Money is a tough skill to master. The brightest economic minds in the world can’t figure out the investment markets, world political leaders with an unlimited supply of brilliant advisers can’t keep their country out of crippling debt, Bank of America, the 2nd largest bank in the world holding 12% of all American citizen’s money has lost 55% of its market value in less than one year, and the average American is more than $10,000 in debt with states like Delaware averaging more than $20,000  in debt per resident.
Money isn’t easy to manage yet very few people seek help. Less than 20% of Americans have a financial adviser, only 17% have a financial plan and only 56% of affluent Americans seek financial help.

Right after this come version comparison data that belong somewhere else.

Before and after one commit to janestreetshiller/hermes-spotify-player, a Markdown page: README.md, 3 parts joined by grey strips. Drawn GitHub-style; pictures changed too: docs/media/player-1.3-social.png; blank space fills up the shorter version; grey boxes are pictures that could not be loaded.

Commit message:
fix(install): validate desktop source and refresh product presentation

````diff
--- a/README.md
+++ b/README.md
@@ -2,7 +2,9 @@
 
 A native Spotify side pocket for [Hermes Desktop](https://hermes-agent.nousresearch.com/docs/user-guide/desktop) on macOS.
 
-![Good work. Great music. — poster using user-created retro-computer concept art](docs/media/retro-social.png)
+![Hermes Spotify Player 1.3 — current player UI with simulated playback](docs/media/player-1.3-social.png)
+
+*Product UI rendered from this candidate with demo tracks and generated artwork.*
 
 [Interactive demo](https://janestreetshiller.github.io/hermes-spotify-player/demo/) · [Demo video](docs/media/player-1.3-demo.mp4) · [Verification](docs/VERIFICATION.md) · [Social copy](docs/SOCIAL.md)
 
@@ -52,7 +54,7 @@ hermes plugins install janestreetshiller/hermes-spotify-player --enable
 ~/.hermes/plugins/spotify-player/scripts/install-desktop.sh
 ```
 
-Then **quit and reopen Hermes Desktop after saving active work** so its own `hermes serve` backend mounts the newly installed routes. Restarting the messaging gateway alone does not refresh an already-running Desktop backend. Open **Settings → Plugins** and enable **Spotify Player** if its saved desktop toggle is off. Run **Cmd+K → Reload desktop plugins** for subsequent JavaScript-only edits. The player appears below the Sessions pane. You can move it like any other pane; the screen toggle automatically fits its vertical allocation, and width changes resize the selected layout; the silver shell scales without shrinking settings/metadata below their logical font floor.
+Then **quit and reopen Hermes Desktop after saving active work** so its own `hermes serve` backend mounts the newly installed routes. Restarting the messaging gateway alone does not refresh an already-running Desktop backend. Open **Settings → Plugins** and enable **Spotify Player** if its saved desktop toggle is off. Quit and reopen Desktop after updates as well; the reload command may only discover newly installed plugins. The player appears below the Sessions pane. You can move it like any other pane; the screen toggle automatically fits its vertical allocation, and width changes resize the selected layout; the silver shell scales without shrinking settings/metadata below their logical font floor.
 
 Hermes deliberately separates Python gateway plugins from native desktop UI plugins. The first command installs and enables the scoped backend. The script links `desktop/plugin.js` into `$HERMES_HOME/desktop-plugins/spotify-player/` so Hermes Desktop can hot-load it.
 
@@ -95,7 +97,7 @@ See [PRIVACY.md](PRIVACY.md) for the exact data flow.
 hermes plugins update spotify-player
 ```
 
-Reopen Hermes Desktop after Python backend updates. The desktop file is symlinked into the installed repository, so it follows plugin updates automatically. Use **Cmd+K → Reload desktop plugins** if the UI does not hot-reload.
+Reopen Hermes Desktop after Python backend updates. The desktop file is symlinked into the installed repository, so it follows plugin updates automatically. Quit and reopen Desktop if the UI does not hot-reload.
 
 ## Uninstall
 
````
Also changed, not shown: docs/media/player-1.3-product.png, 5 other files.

If we as a nation and world can’t manage our money, why aren’t we seeking help from a financial adviser? Sadly, it’s because people don’t trust advisers. Some studies show that as much as 70% of people who have or had a financial adviser don’t trust their recommendations. Some of the problem may come from the type of adviser that a portion of that 70% employed.
Let’s set up a hypothetical situation: You are a doughnut salesman. Each morning you receive various deliveries from different doughnut makers and at 6am you open your fully stocked store. People come in and ask you for a recommendation of your favorite doughnuts and you normally recommend Joe’s Doughnuts. If the customer doesn’t like those, you recommend Bill’s and as a last resort, once all of the other doughnuts have sold, you sell Jake’s.

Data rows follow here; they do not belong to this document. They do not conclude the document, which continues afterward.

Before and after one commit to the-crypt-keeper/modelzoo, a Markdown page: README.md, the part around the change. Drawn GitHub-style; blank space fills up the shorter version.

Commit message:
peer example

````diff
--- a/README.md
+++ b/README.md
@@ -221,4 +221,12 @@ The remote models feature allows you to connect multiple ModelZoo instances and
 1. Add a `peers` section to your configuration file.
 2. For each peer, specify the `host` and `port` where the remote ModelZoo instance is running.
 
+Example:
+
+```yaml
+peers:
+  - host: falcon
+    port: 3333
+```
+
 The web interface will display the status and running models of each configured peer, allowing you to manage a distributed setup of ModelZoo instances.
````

What your customers don’t know when they’re asking for your opinion is that Joe takes 10% off of your bill if you sell all of his doughnuts within 5 hours. Bill gives you an 8% bonus and Jake doesn’t believe in that so he doesn’t pay anything. It’s in your best interest to push Joe’s doughnuts. What if the reason that Joe’s doughnuts have a higher payout is because they don’t taste as good as Jake’s? Jake may know that people love his doughnuts so he doesn’t need to offer incentives to sell his product.

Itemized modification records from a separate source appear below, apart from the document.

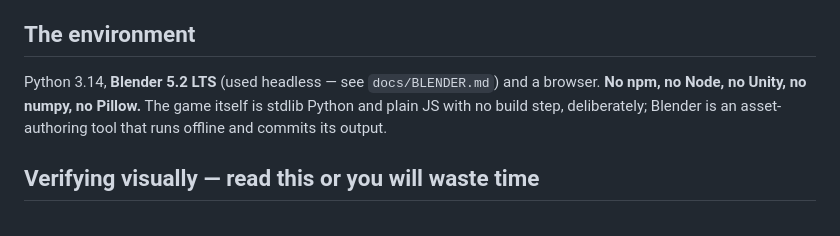
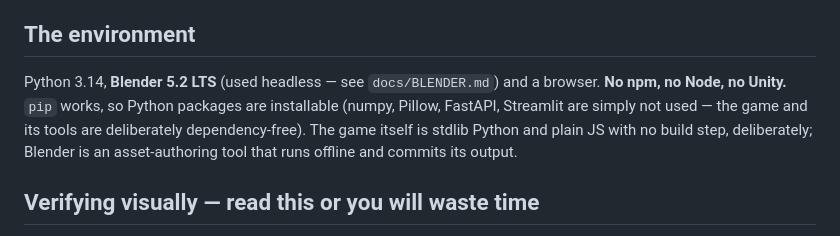
Before and after one commit to beadyhorse50/goal.iov1, a Markdown page: CLAUDE.md, the part around the change. GitHub-like rendering.

```diff
--- a/CLAUDE.md
+++ b/CLAUDE.md
@@ -80,7 +80,9 @@ footballers for Unity — a separate deliverable, referenced by
 ## The environment
 
 Python 3.14, **Blender 5.2 LTS** (used headless — see `docs/BLENDER.md`) and a
-browser. **No npm, no Node, no Unity, no numpy, no Pillow.** The game itself is
+browser. **No npm, no Node, no Unity.** `pip` works, so Python packages are installable
+(numpy, Pillow, FastAPI, Streamlit are simply not used — the game and its tools
+are deliberately dependency-free). The game itself is
 stdlib Python and plain JS with no build step, deliberately; Blender is an
 asset-authoring tool that runs offline and commits its output.
 
```
Also changed, not shown: docs/CMS.md (+16 -8 lines).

The doughnut shop owner on the other side of town purchases doughnuts without any type of incentive so it’s in his best interest to only purchase the highest quality doughnuts. His opinion is not financially motivated and he only has to think about the good of his customers. (And by the way, his customers love Jake’s doughnuts)
If you understand our doughnut business, you understand the difference between commission based financial advisers and fee based advisers. Commission based advisers have an incentive to recommend certain products and although it would be unfair to say that all commission based advisers think about their best interest before yours, they have to stay in business and they have to feed their families. It would be difficult to pass up the higher commissions on one product versus the lower rate on another. Often, commission based advisers also receive a fee but that isn’t the same as a fee based adviser.
Fee based advisers receive a set fee based on an hourly rate, a flat fee for certain services, or a percentage of your assets. For ongoing management of your money, the adviser may receive 1.5% or 2% of your portfolio as a fee. The advantage of this arrangement is obvious. The more money your adviser makes you, the more money they make. (The happier the doughnut store owner makes his customers, the more doughnuts they will buy.)
Counting on somebody to think of your best interest over his or her payout is not a chance you want to take. By hiring a fee based adviser, you remove nearly all of the motivation to think of their best interest over yours. Of course, you should be highly selective of any adviser and just like any service oriented person you should rely on word of mouth and other positive reviews.